§ **YOUR OBJECTIVE**:
Where does the word "import" occur in the entries below? Copy every line that has it.

**** EXERCISE INPUT

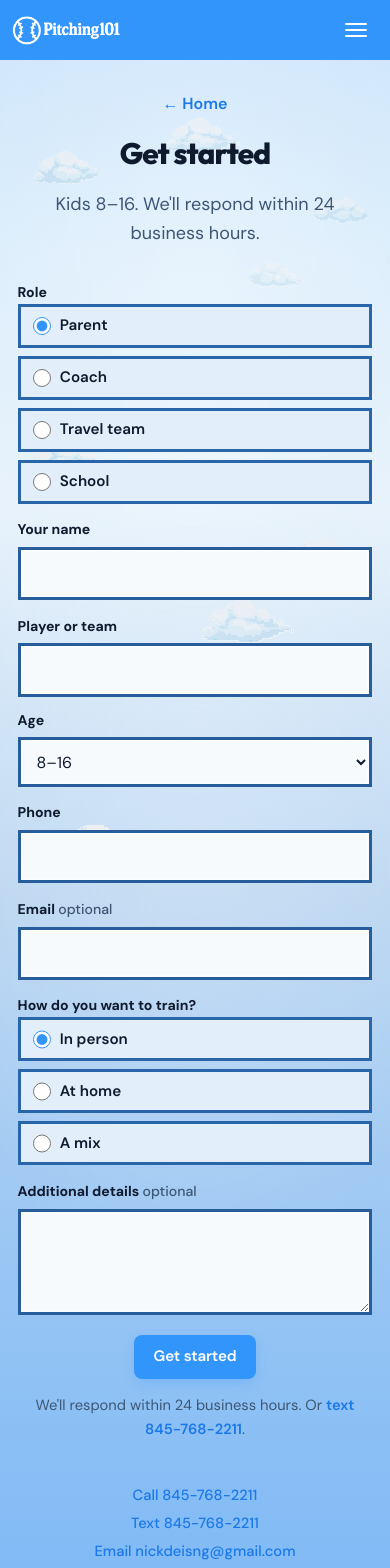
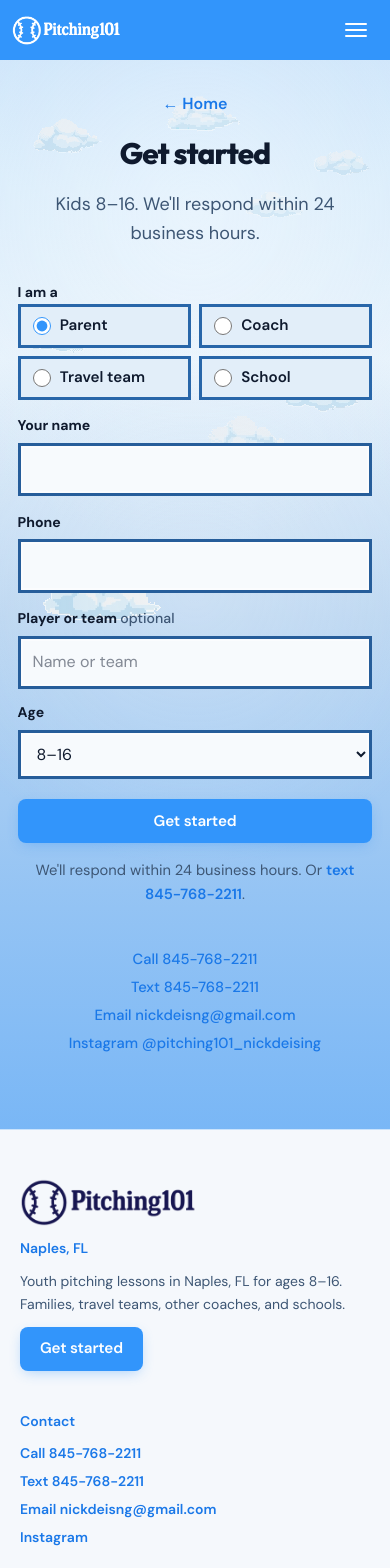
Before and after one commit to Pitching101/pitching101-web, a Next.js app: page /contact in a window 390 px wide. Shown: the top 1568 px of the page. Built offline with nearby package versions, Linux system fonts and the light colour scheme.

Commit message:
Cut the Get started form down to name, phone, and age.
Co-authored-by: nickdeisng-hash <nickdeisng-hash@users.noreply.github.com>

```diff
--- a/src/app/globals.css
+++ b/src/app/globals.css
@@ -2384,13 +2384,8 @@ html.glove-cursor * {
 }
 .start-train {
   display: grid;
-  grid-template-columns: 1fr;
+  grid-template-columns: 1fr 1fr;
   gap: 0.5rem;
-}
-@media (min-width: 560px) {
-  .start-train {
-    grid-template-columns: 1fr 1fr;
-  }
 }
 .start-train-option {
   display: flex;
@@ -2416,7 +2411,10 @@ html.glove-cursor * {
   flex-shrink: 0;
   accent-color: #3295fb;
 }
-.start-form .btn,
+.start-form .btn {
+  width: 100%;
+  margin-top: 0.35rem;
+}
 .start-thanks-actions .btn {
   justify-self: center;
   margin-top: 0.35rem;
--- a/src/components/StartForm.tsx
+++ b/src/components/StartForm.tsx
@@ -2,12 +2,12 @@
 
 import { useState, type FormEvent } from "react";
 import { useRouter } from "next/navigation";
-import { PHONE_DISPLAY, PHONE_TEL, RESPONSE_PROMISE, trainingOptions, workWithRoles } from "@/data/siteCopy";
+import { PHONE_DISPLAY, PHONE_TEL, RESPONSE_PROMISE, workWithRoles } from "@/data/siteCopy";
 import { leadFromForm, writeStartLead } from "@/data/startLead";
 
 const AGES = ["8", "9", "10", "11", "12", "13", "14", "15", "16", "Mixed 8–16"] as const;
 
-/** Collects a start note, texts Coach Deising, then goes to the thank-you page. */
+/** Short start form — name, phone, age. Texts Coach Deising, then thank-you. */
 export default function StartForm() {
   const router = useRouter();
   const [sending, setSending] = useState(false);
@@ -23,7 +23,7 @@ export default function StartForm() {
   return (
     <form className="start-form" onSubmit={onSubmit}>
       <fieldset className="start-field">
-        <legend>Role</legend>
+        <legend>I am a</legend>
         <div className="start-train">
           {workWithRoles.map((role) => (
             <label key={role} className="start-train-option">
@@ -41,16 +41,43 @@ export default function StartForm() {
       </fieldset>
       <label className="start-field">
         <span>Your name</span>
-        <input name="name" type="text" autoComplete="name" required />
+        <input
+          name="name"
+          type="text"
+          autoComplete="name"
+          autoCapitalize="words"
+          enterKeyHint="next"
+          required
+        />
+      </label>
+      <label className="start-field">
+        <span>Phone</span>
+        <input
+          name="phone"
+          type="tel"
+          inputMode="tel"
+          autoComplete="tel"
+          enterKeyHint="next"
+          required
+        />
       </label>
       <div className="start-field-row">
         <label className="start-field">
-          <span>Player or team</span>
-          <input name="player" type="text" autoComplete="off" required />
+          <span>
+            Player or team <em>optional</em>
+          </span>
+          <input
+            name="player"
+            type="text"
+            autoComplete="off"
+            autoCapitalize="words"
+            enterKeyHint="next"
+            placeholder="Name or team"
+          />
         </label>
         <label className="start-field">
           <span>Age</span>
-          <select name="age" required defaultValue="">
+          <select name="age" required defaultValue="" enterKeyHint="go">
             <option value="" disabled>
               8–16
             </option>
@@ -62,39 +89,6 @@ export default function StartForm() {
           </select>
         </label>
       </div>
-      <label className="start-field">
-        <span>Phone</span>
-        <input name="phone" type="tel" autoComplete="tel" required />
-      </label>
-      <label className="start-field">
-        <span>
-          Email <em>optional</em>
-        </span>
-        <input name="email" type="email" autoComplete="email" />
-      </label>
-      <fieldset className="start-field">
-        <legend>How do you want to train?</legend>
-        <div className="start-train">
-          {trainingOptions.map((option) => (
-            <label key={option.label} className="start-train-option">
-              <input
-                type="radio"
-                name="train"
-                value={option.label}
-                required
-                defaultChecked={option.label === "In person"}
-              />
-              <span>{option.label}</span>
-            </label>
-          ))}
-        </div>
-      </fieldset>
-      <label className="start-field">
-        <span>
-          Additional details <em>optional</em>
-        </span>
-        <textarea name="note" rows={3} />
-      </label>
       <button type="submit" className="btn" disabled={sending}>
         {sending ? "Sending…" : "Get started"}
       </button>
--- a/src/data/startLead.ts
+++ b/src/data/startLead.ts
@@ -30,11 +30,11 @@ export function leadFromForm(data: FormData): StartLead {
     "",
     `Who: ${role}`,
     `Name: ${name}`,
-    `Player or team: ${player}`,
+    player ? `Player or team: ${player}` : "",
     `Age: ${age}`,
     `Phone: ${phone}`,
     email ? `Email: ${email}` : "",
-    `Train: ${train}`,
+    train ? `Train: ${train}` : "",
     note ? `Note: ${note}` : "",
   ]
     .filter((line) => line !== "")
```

********
**** EXERCISE INPUT

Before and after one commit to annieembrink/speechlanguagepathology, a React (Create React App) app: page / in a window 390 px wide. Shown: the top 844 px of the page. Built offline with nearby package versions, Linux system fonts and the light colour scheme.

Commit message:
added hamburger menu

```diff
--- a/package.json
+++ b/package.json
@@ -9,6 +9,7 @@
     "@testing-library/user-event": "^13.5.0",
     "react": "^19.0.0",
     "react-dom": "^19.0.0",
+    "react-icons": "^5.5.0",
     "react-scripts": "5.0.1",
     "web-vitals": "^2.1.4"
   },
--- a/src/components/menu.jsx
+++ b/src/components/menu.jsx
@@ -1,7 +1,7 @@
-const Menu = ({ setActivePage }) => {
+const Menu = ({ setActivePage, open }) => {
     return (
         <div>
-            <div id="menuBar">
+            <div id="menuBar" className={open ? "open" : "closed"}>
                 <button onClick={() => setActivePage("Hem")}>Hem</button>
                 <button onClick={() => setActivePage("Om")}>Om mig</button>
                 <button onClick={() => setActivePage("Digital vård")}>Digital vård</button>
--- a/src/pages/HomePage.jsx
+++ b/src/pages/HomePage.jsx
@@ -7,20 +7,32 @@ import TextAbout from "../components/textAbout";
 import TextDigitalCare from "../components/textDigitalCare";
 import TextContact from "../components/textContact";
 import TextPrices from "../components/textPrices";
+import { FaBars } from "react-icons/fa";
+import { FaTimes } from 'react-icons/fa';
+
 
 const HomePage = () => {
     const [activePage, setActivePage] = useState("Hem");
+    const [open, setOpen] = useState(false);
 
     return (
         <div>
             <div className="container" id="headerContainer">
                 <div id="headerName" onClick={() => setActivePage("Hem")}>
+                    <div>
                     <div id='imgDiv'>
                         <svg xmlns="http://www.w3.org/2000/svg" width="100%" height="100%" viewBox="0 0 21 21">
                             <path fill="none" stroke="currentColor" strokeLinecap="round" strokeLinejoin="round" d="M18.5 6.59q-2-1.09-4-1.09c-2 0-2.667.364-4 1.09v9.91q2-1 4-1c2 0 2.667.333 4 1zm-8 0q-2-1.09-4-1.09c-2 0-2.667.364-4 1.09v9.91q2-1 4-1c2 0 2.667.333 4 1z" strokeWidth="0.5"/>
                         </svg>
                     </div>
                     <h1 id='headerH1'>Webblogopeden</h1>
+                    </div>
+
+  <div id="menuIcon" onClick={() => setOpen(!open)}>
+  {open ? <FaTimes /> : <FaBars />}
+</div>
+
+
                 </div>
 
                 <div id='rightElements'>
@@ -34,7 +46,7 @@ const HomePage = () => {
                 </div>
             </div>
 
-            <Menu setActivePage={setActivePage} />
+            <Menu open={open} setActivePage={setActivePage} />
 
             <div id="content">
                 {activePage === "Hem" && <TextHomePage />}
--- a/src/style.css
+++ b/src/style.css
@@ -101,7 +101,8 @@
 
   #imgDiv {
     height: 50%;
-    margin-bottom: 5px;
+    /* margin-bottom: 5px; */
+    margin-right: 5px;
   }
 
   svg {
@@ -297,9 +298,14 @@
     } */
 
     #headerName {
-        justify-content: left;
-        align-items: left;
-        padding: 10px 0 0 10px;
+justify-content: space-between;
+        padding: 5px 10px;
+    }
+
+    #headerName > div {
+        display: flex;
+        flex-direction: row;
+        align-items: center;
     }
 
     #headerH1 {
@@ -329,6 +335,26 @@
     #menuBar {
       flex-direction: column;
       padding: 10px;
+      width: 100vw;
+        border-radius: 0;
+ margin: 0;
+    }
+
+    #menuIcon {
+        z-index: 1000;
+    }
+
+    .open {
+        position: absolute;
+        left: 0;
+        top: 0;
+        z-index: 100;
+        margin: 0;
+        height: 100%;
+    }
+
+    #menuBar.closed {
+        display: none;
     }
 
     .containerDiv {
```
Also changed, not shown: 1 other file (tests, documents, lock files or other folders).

********

§ **ANSWER TO THIS EXERCISE**:
 import { useState, type FormEvent } from "react";
 import { useRouter } from "next/navigation";
-import { PHONE_DISPLAY, PHONE_TEL, RESPONSE_PROMISE, trainingOptions, workWithRoles } from "@/data/siteCopy";
+import { PHONE_DISPLAY, PHONE_TEL, RESPONSE_PROMISE, workWithRoles } from "@/data/siteCopy";
 import { leadFromForm, writeStartLead } from "@/data/startLead";
@@ -7,20 +7,32 @@ import TextAbout from "../components/textAbout";
 import TextDigitalCare from "../components/textDigitalCare";
 import TextContact from "../components/textContact";
 import TextPrices from "../components/textPrices";
+import { FaBars } from "react-icons/fa";
+import { FaTimes } from 'react-icons/fa';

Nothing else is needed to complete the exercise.